▶ **TASK DESCRIPTION**: Please set down the records exactly, keeping every line.

[Records from a data source]
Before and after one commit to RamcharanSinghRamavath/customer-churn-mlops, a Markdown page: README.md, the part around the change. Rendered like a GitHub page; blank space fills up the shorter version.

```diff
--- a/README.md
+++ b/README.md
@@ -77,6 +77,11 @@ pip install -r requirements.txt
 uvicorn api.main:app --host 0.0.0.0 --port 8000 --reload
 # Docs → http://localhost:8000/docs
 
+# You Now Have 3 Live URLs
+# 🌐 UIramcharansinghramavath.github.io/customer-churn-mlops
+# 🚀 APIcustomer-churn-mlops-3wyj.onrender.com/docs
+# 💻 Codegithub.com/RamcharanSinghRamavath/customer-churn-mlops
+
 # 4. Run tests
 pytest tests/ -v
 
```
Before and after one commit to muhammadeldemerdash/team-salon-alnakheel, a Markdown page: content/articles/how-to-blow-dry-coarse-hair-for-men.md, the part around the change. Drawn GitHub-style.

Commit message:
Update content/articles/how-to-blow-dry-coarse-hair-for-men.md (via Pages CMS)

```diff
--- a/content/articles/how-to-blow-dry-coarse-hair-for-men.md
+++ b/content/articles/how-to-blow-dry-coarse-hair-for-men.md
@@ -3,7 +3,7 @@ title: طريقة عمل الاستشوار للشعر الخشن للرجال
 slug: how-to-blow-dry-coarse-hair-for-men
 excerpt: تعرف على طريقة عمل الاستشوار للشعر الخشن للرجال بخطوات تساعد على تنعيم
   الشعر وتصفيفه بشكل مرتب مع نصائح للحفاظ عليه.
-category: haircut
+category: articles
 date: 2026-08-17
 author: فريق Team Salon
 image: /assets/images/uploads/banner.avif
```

▶ **FINISHED TASK**:
Before and after one commit to RamcharanSinghRamavath/customer-churn-mlops, a Markdown page: README.md, the part around the change. Rendered like a GitHub page; blank space fills up the shorter version.

```diff
--- a/README.md
+++ b/README.md
@@ -77,6 +77,11 @@ pip install -r requirements.txt
 uvicorn api.main:app --host 0.0.0.0 --port 8000 --reload
 # Docs → http://localhost:8000/docs
 
+# You Now Have 3 Live URLs
+# 🌐 UIramcharansinghramavath.github.io/customer-churn-mlops
+# 🚀 APIcustomer-churn-mlops-3wyj.onrender.com/docs
+# 💻 Codegithub.com/RamcharanSinghRamavath/customer-churn-mlops
+
 # 4. Run tests
 pytest tests/ -v
 
```
Before and after one commit to muhammadeldemerdash/team-salon-alnakheel, a Markdown page: content/articles/how-to-blow-dry-coarse-hair-for-men.md, the part around the change. Drawn GitHub-style.

Commit message:
Update content/articles/how-to-blow-dry-coarse-hair-for-men.md (via Pages CMS)

```diff
--- a/content/articles/how-to-blow-dry-coarse-hair-for-men.md
+++ b/content/articles/how-to-blow-dry-coarse-hair-for-men.md
@@ -3,7 +3,7 @@ title: طريقة عمل الاستشوار للشعر الخشن للرجال
 slug: how-to-blow-dry-coarse-hair-for-men
 excerpt: تعرف على طريقة عمل الاستشوار للشعر الخشن للرجال بخطوات تساعد على تنعيم
   الشعر وتصفيفه بشكل مرتب مع نصائح للحفاظ عليه.
-category: haircut
+category: articles
 date: 2026-08-17
 author: فريق Team Salon
 image: /assets/images/uploads/banner.avif
```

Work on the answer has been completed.